▶ **Before-and-after change data**

⁂

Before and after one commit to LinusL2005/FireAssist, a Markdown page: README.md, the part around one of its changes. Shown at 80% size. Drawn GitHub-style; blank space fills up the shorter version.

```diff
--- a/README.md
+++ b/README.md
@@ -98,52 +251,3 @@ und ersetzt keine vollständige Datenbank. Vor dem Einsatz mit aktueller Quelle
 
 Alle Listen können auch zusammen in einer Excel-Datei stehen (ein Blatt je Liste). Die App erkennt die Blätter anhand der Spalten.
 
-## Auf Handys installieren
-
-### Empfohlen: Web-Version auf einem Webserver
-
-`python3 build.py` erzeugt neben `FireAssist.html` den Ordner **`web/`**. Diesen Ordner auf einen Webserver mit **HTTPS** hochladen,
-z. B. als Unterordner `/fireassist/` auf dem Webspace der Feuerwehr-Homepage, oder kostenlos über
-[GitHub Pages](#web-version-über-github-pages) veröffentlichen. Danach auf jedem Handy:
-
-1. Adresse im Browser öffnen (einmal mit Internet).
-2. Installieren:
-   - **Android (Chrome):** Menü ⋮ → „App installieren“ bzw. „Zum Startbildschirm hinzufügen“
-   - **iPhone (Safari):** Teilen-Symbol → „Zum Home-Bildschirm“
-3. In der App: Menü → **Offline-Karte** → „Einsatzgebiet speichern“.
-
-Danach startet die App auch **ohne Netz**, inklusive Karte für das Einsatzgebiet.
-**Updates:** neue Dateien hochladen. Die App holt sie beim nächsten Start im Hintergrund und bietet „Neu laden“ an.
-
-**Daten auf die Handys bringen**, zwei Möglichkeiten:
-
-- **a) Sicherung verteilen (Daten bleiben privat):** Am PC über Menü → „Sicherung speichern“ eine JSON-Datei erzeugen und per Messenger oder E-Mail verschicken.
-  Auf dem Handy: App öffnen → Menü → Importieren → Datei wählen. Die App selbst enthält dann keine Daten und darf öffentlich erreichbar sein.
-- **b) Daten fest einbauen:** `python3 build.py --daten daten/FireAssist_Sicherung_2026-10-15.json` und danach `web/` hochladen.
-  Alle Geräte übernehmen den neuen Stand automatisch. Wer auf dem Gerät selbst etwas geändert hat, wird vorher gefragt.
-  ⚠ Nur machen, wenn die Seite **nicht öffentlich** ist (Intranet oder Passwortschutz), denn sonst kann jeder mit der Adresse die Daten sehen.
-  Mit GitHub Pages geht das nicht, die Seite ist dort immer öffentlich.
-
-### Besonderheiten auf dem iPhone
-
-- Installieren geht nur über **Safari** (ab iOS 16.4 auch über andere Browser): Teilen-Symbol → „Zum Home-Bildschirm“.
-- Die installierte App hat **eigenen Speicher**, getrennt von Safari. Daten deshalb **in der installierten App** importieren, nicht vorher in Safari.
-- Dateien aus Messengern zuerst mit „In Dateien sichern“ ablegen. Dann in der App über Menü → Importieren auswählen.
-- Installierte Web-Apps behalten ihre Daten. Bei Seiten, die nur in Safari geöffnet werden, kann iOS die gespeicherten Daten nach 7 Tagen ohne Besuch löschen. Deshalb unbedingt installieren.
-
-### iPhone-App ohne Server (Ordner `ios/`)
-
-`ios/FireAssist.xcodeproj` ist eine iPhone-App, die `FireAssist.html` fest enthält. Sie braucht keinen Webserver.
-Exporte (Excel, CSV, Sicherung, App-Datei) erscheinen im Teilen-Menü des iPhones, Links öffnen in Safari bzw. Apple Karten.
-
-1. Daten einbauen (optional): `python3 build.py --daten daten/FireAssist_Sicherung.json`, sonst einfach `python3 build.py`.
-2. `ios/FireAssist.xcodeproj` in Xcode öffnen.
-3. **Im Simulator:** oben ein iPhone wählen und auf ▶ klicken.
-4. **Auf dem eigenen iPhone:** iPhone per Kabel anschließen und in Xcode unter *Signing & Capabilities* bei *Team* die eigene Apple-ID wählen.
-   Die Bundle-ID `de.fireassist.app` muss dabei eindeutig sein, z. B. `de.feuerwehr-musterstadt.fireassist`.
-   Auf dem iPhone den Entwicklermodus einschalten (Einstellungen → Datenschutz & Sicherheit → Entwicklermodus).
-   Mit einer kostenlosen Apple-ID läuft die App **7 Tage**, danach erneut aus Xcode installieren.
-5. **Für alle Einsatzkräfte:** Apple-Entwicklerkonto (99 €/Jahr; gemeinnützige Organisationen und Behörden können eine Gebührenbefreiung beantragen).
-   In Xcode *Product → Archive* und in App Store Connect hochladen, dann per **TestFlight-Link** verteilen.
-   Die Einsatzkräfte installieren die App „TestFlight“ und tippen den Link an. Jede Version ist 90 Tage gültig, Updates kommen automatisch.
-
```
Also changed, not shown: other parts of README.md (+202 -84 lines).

⁂

▶ **AIM OF THE EXERCISE**
Your output should match the records above word for word.

▶ **ANSWER TO THE EXERCISE**
Before and after one commit to LinusL2005/FireAssist, a Markdown page: README.md, the part around one of its changes. Shown at 80% size. Drawn GitHub-style; blank space fills up the shorter version.

```diff
--- a/README.md
+++ b/README.md
@@ -98,52 +251,3 @@ und ersetzt keine vollständige Datenbank. Vor dem Einsatz mit aktueller Quelle
 
 Alle Listen können auch zusammen in einer Excel-Datei stehen (ein Blatt je Liste). Die App erkennt die Blätter anhand der Spalten.
 
-## Auf Handys installieren
-
-### Empfohlen: Web-Version auf einem Webserver
-
-`python3 build.py` erzeugt neben `FireAssist.html` den Ordner **`web/`**. Diesen Ordner auf einen Webserver mit **HTTPS** hochladen,
-z. B. als Unterordner `/fireassist/` auf dem Webspace der Feuerwehr-Homepage, oder kostenlos über
-[GitHub Pages](#web-version-über-github-pages) veröffentlichen. Danach auf jedem Handy:
-
-1. Adresse im Browser öffnen (einmal mit Internet).
-2. Installieren:
-   - **Android (Chrome):** Menü ⋮ → „App installieren“ bzw. „Zum Startbildschirm hinzufügen“
-   - **iPhone (Safari):** Teilen-Symbol → „Zum Home-Bildschirm“
-3. In der App: Menü → **Offline-Karte** → „Einsatzgebiet speichern“.
-
-Danach startet die App auch **ohne Netz**, inklusive Karte für das Einsatzgebiet.
-**Updates:** neue Dateien hochladen. Die App holt sie beim nächsten Start im Hintergrund und bietet „Neu laden“ an.
-
-**Daten auf die Handys bringen**, zwei Möglichkeiten:
-
-- **a) Sicherung verteilen (Daten bleiben privat):** Am PC über Menü → „Sicherung speichern“ eine JSON-Datei erzeugen und per Messenger oder E-Mail verschicken.
-  Auf dem Handy: App öffnen → Menü → Importieren → Datei wählen. Die App selbst enthält dann keine Daten und darf öffentlich erreichbar sein.
-- **b) Daten fest einbauen:** `python3 build.py --daten daten/FireAssist_Sicherung_2026-10-15.json` und danach `web/` hochladen.
-  Alle Geräte übernehmen den neuen Stand automatisch. Wer auf dem Gerät selbst etwas geändert hat, wird vorher gefragt.
-  ⚠ Nur machen, wenn die Seite **nicht öffentlich** ist (Intranet oder Passwortschutz), denn sonst kann jeder mit der Adresse die Daten sehen.
-  Mit GitHub Pages geht das nicht, die Seite ist dort immer öffentlich.
-
-### Besonderheiten auf dem iPhone
-
-- Installieren geht nur über **Safari** (ab iOS 16.4 auch über andere Browser): Teilen-Symbol → „Zum Home-Bildschirm“.
-- Die installierte App hat **eigenen Speicher**, getrennt von Safari. Daten deshalb **in der installierten App** importieren, nicht vorher in Safari.
-- Dateien aus Messengern zuerst mit „In Dateien sichern“ ablegen. Dann in der App über Menü → Importieren auswählen.
-- Installierte Web-Apps behalten ihre Daten. Bei Seiten, die nur in Safari geöffnet werden, kann iOS die gespeicherten Daten nach 7 Tagen ohne Besuch löschen. Deshalb unbedingt installieren.
-
-### iPhone-App ohne Server (Ordner `ios/`)
-
-`ios/FireAssist.xcodeproj` ist eine iPhone-App, die `FireAssist.html` fest enthält. Sie braucht keinen Webserver.
-Exporte (Excel, CSV, Sicherung, App-Datei) erscheinen im Teilen-Menü des iPhones, Links öffnen in Safari bzw. Apple Karten.
-
-1. Daten einbauen (optional): `python3 build.py --daten daten/FireAssist_Sicherung.json`, sonst einfach `python3 build.py`.
-2. `ios/FireAssist.xcodeproj` in Xcode öffnen.
-3. **Im Simulator:** oben ein iPhone wählen und auf ▶ klicken.
-4. **Auf dem eigenen iPhone:** iPhone per Kabel anschließen und in Xcode unter *Signing & Capabilities* bei *Team* die eigene Apple-ID wählen.
-   Die Bundle-ID `de.fireassist.app` muss dabei eindeutig sein, z. B. `de.feuerwehr-musterstadt.fireassist`.
-   Auf dem iPhone den Entwicklermodus einschalten (Einstellungen → Datenschutz & Sicherheit → Entwicklermodus).
-   Mit einer kostenlosen Apple-ID läuft die App **7 Tage**, danach erneut aus Xcode installieren.
-5. **Für alle Einsatzkräfte:** Apple-Entwicklerkonto (99 €/Jahr; gemeinnützige Organisationen und Behörden können eine Gebührenbefreiung beantragen).
-   In Xcode *Product → Archive* und in App Store Connect hochladen, dann per **TestFlight-Link** verteilen.
-   Die Einsatzkräfte installieren die App „TestFlight“ und tippen den Link an. Jede Version ist 90 Tage gültig, Updates kommen automatisch.
-
```
Also changed, not shown: other parts of README.md (+202 -84 lines).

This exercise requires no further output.